During Wallace’s opening statements he reveals to the audience why introspection had been wrongfully thrown to the waste bin during the early years of psychology. Due to the previous success of the scientific method in explaining astronomy, physics, biology, and chemistry, early researchers of psychology, such as John B. Watson and B.F. Skinner, began to ditch introspection and move towards behaviorism in an attempt to justify psychology as a more scientific field of study.

Despite the West’s early reluctance towards introspection, Wallace gives a primary example of where introspection has had much success – which is in Buddhist psychology. Well-trained Buddhist monks have focused on direct study of the mind for centuries before the West ever developed an objective study of mental phenomena. Wallace emphasizes that introspection, which he has refurbished as the more scientifically-accepted term “metacognition,” can be used as a legitimate methodology of studying the mind. He goes on to suggest that the acceptance of metacognition as a useful tool of observing the mind could be as revolutionary as the telescope was towards the development of astronomy.

Searle accepts that metacognition could offer some insights into consciousness, but if so, why have Buddhists not revealed anything true about the causes of consciousness since the Buddha’s death in roughly 400 BCE? Searle goes on to say that perhaps Wallace’s insistence on meditation and metacognition as a means of studying consciousness is perhaps a “hidden agenda” to prove the existence of something metaphysical, such as a soul.

But, Searle, how can a suggested methodology have a “hidden agenda?” Shouldn’t the technique of metacognition prove its worth in whatever knowledge it reveals or fails to reveal about the mind? Searle also claims that Buddhism has not yielded anything useful about the origins of consciousness, and then later in the debate admits his ignorance towards Buddhism as a whole.

Even so, the methods of Buddhists actually compare quite well to the rigors of the scientific method – and perhaps science is even in a desperate need for an alternative tool of observing the mind. The Buddha laid out a very disciplined and precise method for diving into a direct study of consciousness. And any initial faults or misunderstandings of the Buddha’s methods have been corrected in various traditions and interpretations – over two thousand years of improvement. Further, the Buddha’s methods of introspection yield results that are perfectly capable of replication (just like any good scientific finding). The only thing is it requires a lot of work and a lot of meditation. But Wallace says: what tool of knowledge does not take some work to perfect? Before one can do science, one needs to spend the time to understand math and statistics – how is this any different from learning the methods and language of the Buddha?

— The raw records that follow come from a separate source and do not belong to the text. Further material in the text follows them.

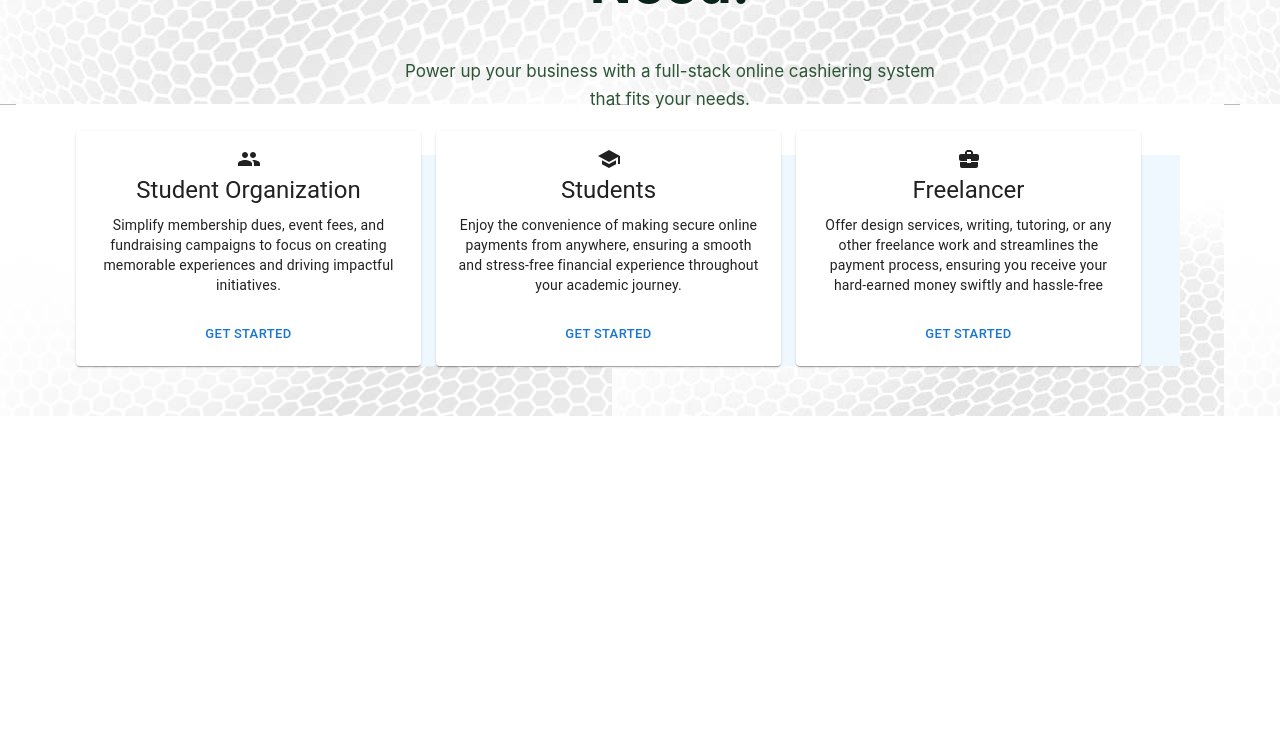
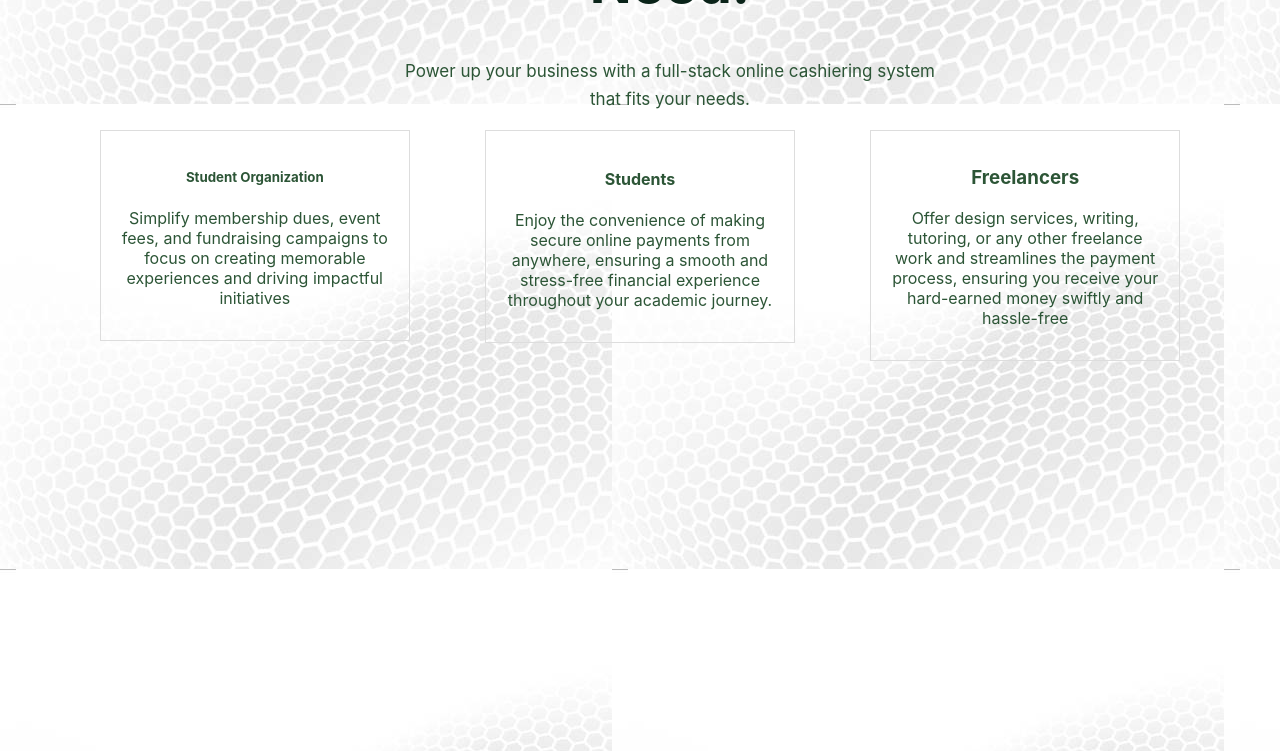
Before and after one commit to geraldakinola/Landing-Page, a React (Create React App) app: page / in a window 1280 px wide. Shown: the part 2340-3091 px from the top of the page. Before the commit the page ends 2756 px from the top, so only its background shows below. Built offline with nearby package versions, Linux system fonts and the light colour scheme.

Commit message:
container using Grid

```diff
--- a/src/Components/Business.css
+++ b/src/Components/Business.css
@@ -65,7 +65,35 @@
     background-color: aliceblue;
 
 }
-.icon {
-    height: 3rem;
-    width: 3rem;
+.container {
+    display: grid;
+    grid-template-columns: repeat(3, 1fr);
+    grid-template-rows: repeat(3, 1fr);
+    column-gap: 2cm;
+    row-gap: 2cm;
+    align-items: start;
+    justify-content: space-evenly;
+    color: #2C5536;
+
+
+
 }
+
+.item1 {
+    padding: 16px;
+    border: 1px solid #ddd;
+    text-align: center;
+}
+
+.item2 {
+    padding: 16px;
+    border: 1px solid #ddd;
+    text-align: center;
+}
+
+.item3 {
+    padding: 16px;
+    border: 1px solid #ddd;
+    text-align: center;
+
+}
--- a/src/Components/Business.js
+++ b/src/Components/Business.js
@@ -1,9 +1,9 @@
 import React from "react";
 import "./Business.css"
-import {Card, CardActionArea, CardActions, CardContent, CardMedia, Grid, Typography, Button, SvgIcon} from '@mui/material'
-import GroupIcon from '@mui/icons-material/Group';
-import SchoolIcon from '@mui/icons-material/School';
-import BusinessCenterIcon from '@mui/icons-material/BusinessCenter';
+// import {Card, CardActionArea, CardActions, CardContent, CardMedia, Grid, Typography, Button, SvgIcon} from '@mui/material'
+// import GroupIcon from '@mui/icons-material/Group';
+// import SchoolIcon from '@mui/icons-material/School';
+// import BusinessCenterIcon from '@mui/icons-material/BusinessCenter';
 function Business(){
 return (
     <section className="business-section">
@@ -13,7 +13,7 @@ return (
             <h2 className="title3">Solutions for Every Business Need.</h2>
             <p className="other3">Power up your business with a full-stack online cashiering system that fits your needs.</p>
         </div>
-        <div>
+        {/* <div>
          <div className="card-layout">
            <Grid container spacing={3}>
            <Card sx={{ maxWidth: 345, maxHeight: 345 }}>
@@ -39,7 +39,7 @@ return (
             <CardActionArea>
               <CardMedia>
                 <CardContent>
-                  <div> <SchoolIcon/></div>
+                  <div className="icon"> <SchoolIcon/></div>
                 <Typography gutterBottom variant="h5" component="div">
                   Students
                 </Typography>
@@ -72,7 +72,15 @@ return (
            </Card>
           </Grid>
          </div>
-        </div>
+        </div> */}
+
+        <div className="container">
+          <div className="item1"><h5>Student Organization</h5>
+          <p>Simplify membership dues, event fees, and fundraising campaigns to focus on creating memorable experiences and driving impactful initiatives</p></div>
+          <div className="item2"><h4>Students</h4>
+          <p>Enjoy the convenience of making secure online payments from anywhere, ensuring a smooth and stress-free financial experience throughout your academic journey.</p></div>
+          <div className="item3"><h3>Freelancers</h3>
+          <p>Offer design services, writing, tutoring, or any other freelance work and streamlines the payment process, ensuring you receive your hard-earned money swiftly and hassle-free</p></div></div>
       </div>
     </section>
 )
--- a/src/Components/Features.css
+++ b/src/Components/Features.css
@@ -31,7 +31,6 @@ color: #055C2D;
     margin-left: 30px;
     font-weight: 500px;
 }
-
 .title1 {
     color: #0A2319;
         display: block;
```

But the real question would be: why should we deny metacognition or neuroscience? This is one thing Wallace and Searle are both in agreement about: let us just do whatever works! Wallace thinks, “Yes! We should study brains! Do that! Why shouldn’t we?” Perhaps we need further study of both brain science and meditation, which is already beginning to become a mainstream trend in the cognitive sciences.

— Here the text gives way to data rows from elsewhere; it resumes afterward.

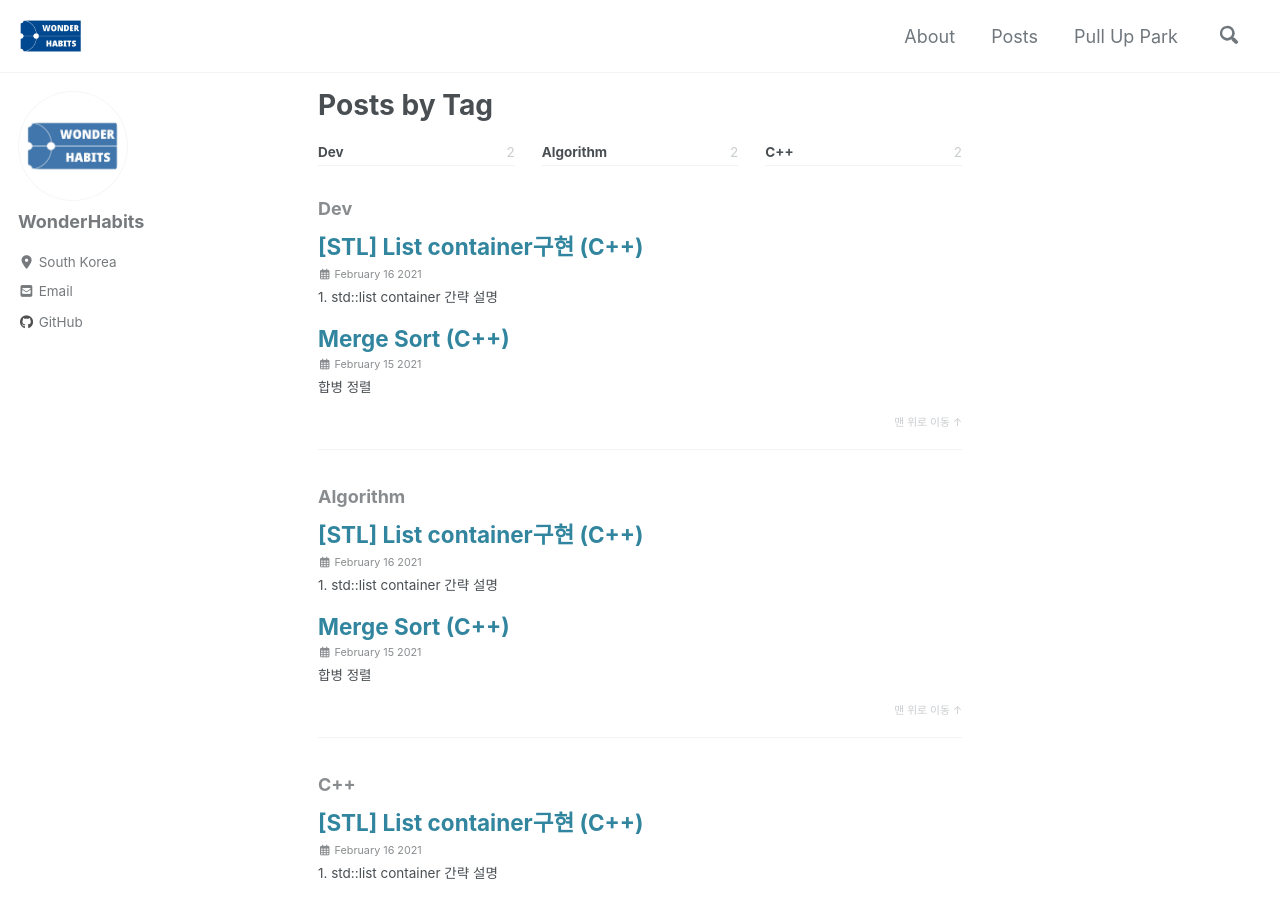
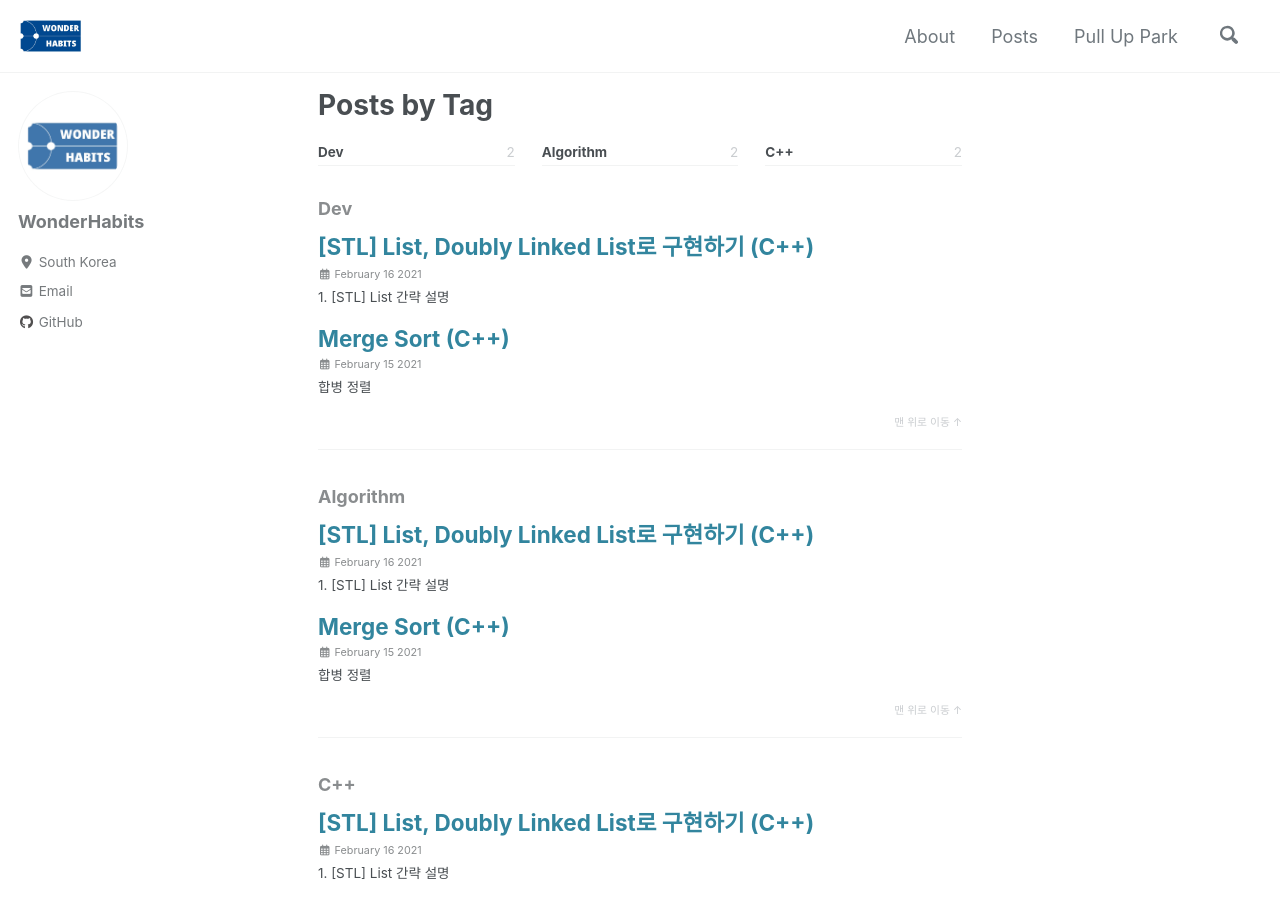
Before and after one commit to WonderHabits/wonderhabits.github.io, a Jekyll site: the page built from _pages/tag-archive.md, in a window 1280 px wide and 900 px high. Built offline with Jekyll 4.4.1, drawn with Linux system fonts in a browser that asks for light colours; cached includes are drawn as plain includes; nearby versions of some CDN libraries.

Commit message:
simple modification

```diff
--- a/_posts/2021-02-16-dev-coding_interview_list.md
+++ b/_posts/2021-02-16-dev-coding_interview_list.md
@@ -1,5 +1,5 @@
 ---
-title: "[STL] List container구현 (C++)"
+title: "[STL] List, Doubly Linked List로 구현하기 (C++)"
 header:
   # image: /assets/images/koin.jpg
 categories:
@@ -11,7 +11,9 @@ tags:
 toc: true
 last_modified_at: 2021-02-16
 ---
-# 1. std::list container 간략 설명
+# 1. [STL] List 간략 설명
+
+ [[STL] List](https://en.cppreference.com/w/cpp/container/list)
 
  std::list는 어느 위치에서든 요소를 일정한 시간 삽입 및 제거할 수 있도록 지원하는 STL container종류 중 하나이다
 
```
Also changed, not shown: other parts of _posts/2021-02-16-dev-coding_interview_list.md (+4 -1 lines).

Despite all the disagreements, one thing is for certain: everyone is willing to come together to help workout this hard problem of consciousness. This is evident in the Mind and Life Institute which holds annual meetings between neuroscientists, biologists, psychologists, Buddhists, physicists, linguists, anthropologists, and those in the field of artificial intelligence and technology, all regarding the study of the mind, consciousness, and mental well-being. Since the cognitive revolution in the 1950s, the cognitive sciences have truly grown to become one of the most interdisciplinary studies ever to grace mankind, and it is undoubtedly one of the most interesting vehicles of today for the furthering of human understanding and intelligence of the reality we live in.

Related posts:

Comments are closed.